Ash Wednesday

Ash Wednesday is always observed on the Wednesday that falls seven weeks prior to Easter. This Day of Repentance is a Christian observance which represents the first day of Lent and the start of approximately 6 weeks of fasting and penance.

A solemn reminder of our sinfulness and mortality, Ash Wednesday calls us to repentance. We are marked with the sign of the Cross with Ashes on our foreheads as a reminder of our own sinfulness and need for repentance.

“Turn away from sin and be faithful to the Gospel.”

Fasting and Abstinence
The Church emphasizes the penitential nature of Ash Wednesday by calling us to fast and abstain from meat. Catholics who are over the age of 18 and under the age of 60 are required to fast, which means that we can eat only one complete meal and two smaller meals (not to equal a regular meal) with no food in between. Catholics over the age of 14 are also required to abstain from eating any meat on Ash Wednesday. (This fast is also prescribed for Good Friday.)

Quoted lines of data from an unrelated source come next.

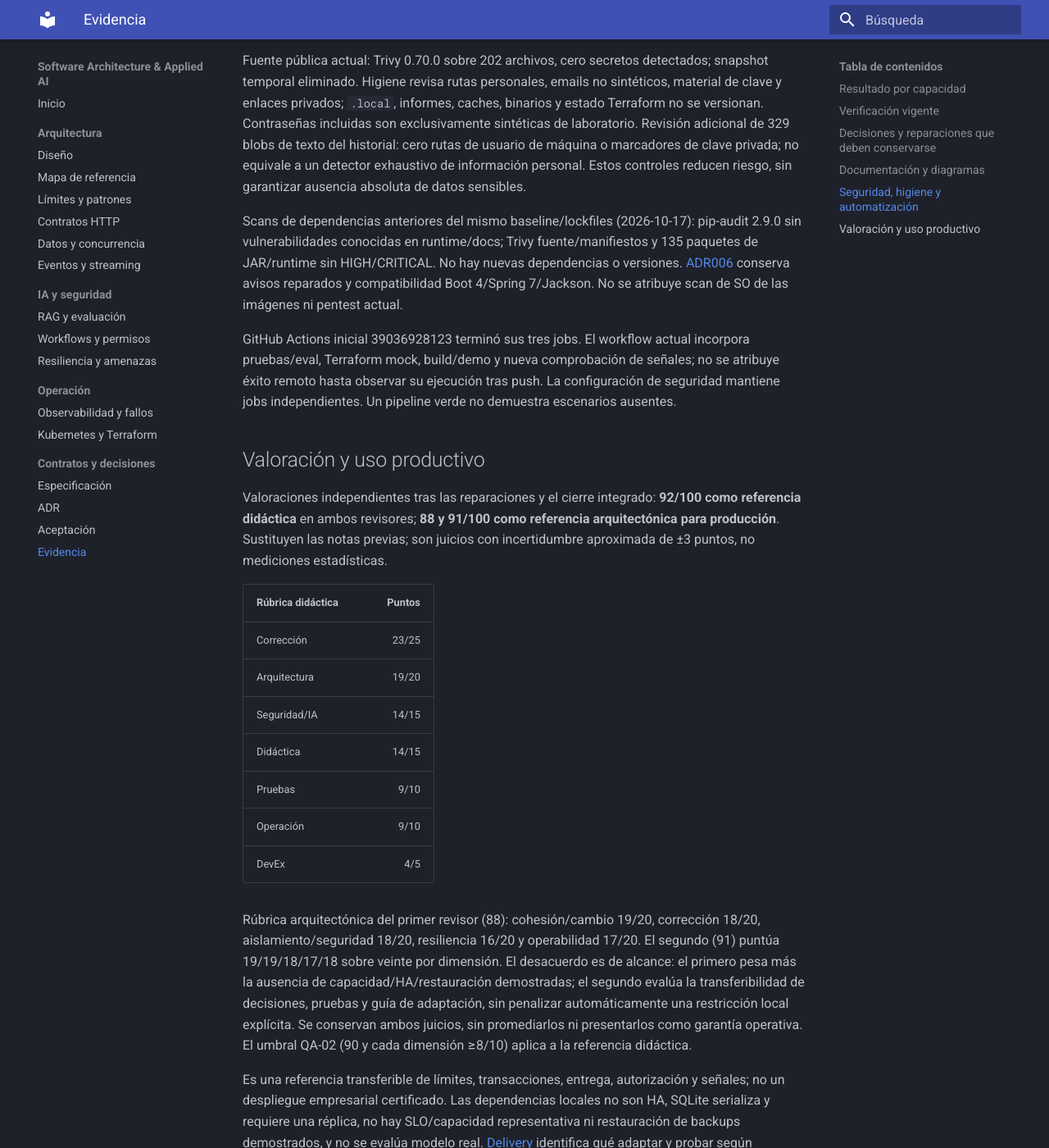
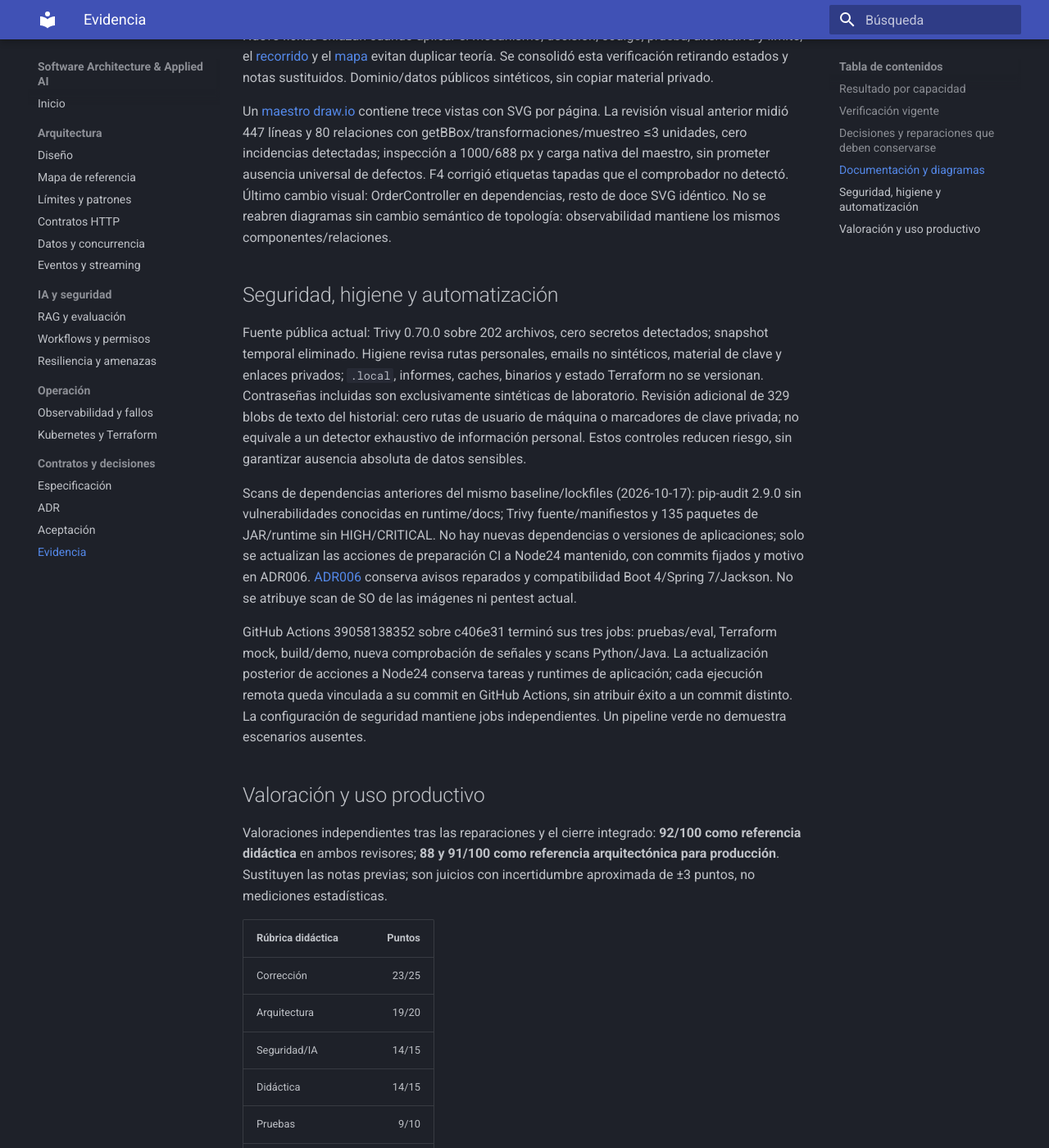
Before and after one commit to victormartingil/software-architecture, an MkDocs documentation site: the page built from docs/verification.md, in a window 1280 px wide and 1400 px high, scrolled down 7293 px. Shown: the whole window at 82% size. Built offline with MkDocs 1.6.1 and Material for MkDocs 9.7.7, drawn with Linux system fonts in a browser that asks for light colours; some of the changed text lies outside the part shown.

Commit message:
ci: migrate maintained setup actions to Node 24

```diff
--- a/docs/verification.md
+++ b/docs/verification.md
@@ -67,6 +67,7 @@
 | DOC-04 | Mapa funcional/código, servicios de apoyo y distinción de niveles en explicaciones y trece vistas | Verificado |
 | QA-03 | JUnit obligatorio local/CI; siete pruebas de scripts y omisión deliberada rechazada aunque pytest termine 0 | Verificado |
 | QA-01 | Revisor independiente detectó dos P2: cola de workflow y timestamp futuro; reparados y validados con negativos | Verificado en alcance revisado |
+| QA-04 | Preparación CI migrada de acciones obsoletas a Node24, SHA e inputs contrastados con origen oficial; runtime de apps sin cambios | Revisado independientemente; resultado por commit en Actions |
 | QA-02 | Dos revisores coinciden en 92/100 didáctico, cada dimensión ≥8/10; gate completo y escenarios reales aprobados | Verificado |
 | LIVE | No se ha llamado a un modelo ni servicio de embeddings real | No ejecutado, optativo |
 | CLOUD-DEPLOY | Sin apply ni recursos cloud creados | Fuera de alcance |
@@ -111,9 +112,9 @@
 
 Fuente pública actual: Trivy 0.70.0 sobre 202 archivos, cero secretos detectados; snapshot temporal eliminado. Higiene revisa rutas personales, emails no sintéticos, material de clave y enlaces privados; `.local`, informes, caches, binarios y estado Terraform no se versionan. Contraseñas incluidas son exclusivamente sintéticas de laboratorio. Revisión adicional de 329 blobs de texto del historial: cero rutas de usuario de máquina o marcadores de clave privada; no equivale a un detector exhaustivo de información personal. Estos controles reducen riesgo, sin garantizar ausencia absoluta de datos sensibles.
 
-Scans de dependencias anteriores del mismo baseline/lockfiles (2026-10-17): pip-audit 2.9.0 sin vulnerabilidades conocidas en runtime/docs; Trivy fuente/manifiestos y 135 paquetes de JAR/runtime sin HIGH/CRITICAL. No hay nuevas dependencias o versiones. [ADR006](decisions/006-maintenance.md) conserva avisos reparados y compatibilidad Boot 4/Spring 7/Jackson. No se atribuye scan de SO de las imágenes ni pentest actual.
+Scans de dependencias anteriores del mismo baseline/lockfiles (2026-10-17): pip-audit 2.9.0 sin vulnerabilidades conocidas en runtime/docs; Trivy fuente/manifiestos y 135 paquetes de JAR/runtime sin HIGH/CRITICAL. No hay nuevas dependencias o versiones de aplicaciones; solo se actualizan las acciones de preparación CI a Node24 mantenido, con commits fijados y motivo en ADR006. [ADR006](decisions/006-maintenance.md) conserva avisos reparados y compatibilidad Boot 4/Spring 7/Jackson. No se atribuye scan de SO de las imágenes ni pentest actual.
 
-GitHub Actions inicial 39036928123 terminó sus tres jobs. El workflow actual incorpora pruebas/eval, Terraform mock, build/demo y nueva comprobación de señales; no se atribuye éxito remoto hasta observar su ejecución tras push. La configuración de seguridad mantiene jobs independientes. Un pipeline verde no demuestra escenarios ausentes.
+GitHub Actions 39058138352 sobre c406e31 terminó sus tres jobs: pruebas/eval, Terraform mock, build/demo, nueva comprobación de señales y scans Python/Java. La actualización posterior de acciones a Node24 conserva tareas y runtimes de aplicación; cada ejecución remota queda vinculada a su commit en GitHub Actions, sin atribuir éxito a un commit distinto. La configuración de seguridad mantiene jobs independientes. Un pipeline verde no demuestra escenarios ausentes.
 
 ## Valoración y uso productivo
 
```
Also changed, not shown: docs/acceptance.md (+1 -0 lines), docs/decisions/006-maintenance.md (+2 -0 lines), 1 other file.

Fasting and abstinence is not simply a visual form of penance, it is also a call for us to focus on prayer and our spiritual lives. As Lent begins, we are encouraged to set out specific spiritual goals we would like to reach before Easter and decide how we will pursue them. Other suggestions for being more spiritually disciplined could include setting aside more time each day for prayer and/or reading scripture, attending Mass more often and to receive the Sacrament of Reconciliation more often.